Cyprus Finance Minister Vassos Shiarly said reaching out for a European bailout was one of the options under consideration as it struggles to recapitalize its second-biggest bank.
“The mechanism is one of our choices and we should not demonize it,” Shiarly told reporters in Nicosia today, and added that a loan from a third country was also among Cyprus’s options and could help negotiate better terms.
While “time is pressing,” the government has not begun talks for a financial lifeline that could help the east Mediterranean island bolster Cyprus Popular Bank with at least 1.8 billion euros ($2.3 billion) before June 30, and cover “future needs” of the government. “Few days are left and the issue is therefore included in the government’s priorities.”
Spain became the fourth euro country to seek outside help June 9, asking for 100 billion euros of aid from the euro area to bolster its financial industry.
Cyprus, which is the euro area’s third-smallest economy, has been shut out of markets since May 2011 and has 2.2 billion euros of maturing debt next year. The government aims at cut its deficit from 6.3 percent of the economy last year to 2.5 percent this year.

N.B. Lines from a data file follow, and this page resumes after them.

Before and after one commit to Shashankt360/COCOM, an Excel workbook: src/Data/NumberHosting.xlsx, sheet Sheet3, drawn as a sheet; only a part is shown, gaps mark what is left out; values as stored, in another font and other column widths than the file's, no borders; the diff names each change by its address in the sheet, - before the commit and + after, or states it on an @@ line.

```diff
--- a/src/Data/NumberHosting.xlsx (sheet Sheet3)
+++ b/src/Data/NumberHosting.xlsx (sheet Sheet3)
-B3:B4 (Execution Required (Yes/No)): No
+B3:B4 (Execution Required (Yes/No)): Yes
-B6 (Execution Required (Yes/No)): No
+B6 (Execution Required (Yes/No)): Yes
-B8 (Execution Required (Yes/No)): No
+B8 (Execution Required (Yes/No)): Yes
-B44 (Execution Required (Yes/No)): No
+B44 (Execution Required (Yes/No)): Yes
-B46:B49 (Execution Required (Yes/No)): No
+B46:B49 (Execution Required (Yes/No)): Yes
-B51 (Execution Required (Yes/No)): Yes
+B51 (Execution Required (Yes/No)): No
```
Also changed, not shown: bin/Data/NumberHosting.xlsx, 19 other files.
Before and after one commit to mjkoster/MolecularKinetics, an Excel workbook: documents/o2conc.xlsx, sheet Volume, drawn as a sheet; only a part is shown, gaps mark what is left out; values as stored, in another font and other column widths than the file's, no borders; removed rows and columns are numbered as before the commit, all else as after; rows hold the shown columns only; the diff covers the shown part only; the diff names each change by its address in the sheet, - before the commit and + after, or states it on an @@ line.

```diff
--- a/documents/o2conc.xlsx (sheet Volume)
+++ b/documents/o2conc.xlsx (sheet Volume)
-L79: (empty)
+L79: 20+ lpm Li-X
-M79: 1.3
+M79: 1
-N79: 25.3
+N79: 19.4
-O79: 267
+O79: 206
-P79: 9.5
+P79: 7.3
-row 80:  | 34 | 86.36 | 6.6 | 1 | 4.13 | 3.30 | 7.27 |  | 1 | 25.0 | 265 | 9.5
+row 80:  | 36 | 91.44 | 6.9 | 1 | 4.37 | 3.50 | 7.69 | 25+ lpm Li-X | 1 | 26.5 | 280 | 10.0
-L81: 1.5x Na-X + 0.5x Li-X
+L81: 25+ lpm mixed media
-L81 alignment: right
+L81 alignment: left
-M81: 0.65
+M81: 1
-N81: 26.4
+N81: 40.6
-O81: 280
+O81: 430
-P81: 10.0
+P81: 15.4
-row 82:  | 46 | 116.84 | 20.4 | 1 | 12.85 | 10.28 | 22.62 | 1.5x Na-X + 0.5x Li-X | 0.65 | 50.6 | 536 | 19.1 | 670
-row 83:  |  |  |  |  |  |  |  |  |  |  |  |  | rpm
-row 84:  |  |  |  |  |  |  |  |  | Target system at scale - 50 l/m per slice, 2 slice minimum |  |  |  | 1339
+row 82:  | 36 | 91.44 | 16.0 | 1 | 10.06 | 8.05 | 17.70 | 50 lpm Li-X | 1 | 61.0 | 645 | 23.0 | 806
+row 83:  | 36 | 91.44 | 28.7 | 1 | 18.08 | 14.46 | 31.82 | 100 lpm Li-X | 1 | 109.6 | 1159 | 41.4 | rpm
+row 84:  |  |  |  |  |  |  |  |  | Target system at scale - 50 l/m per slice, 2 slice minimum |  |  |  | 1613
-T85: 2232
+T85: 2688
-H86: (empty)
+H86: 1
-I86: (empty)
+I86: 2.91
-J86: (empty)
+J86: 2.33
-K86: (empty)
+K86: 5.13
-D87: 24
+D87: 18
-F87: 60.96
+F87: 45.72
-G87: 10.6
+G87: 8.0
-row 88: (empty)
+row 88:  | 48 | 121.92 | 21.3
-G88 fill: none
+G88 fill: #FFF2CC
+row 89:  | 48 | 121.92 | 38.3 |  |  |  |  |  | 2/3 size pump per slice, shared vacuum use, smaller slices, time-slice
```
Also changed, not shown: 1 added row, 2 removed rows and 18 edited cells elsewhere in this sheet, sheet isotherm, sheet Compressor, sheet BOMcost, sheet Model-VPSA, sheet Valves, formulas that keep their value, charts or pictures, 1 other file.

European Central Bank governing council member and Central Bank of Cyprus governor Panicos Demetriades told lawmakers earlier today that Cyprus’s fiscal situation is not as bad as often presented. “We shouldn’t send the message that our situation is tragic,” he said.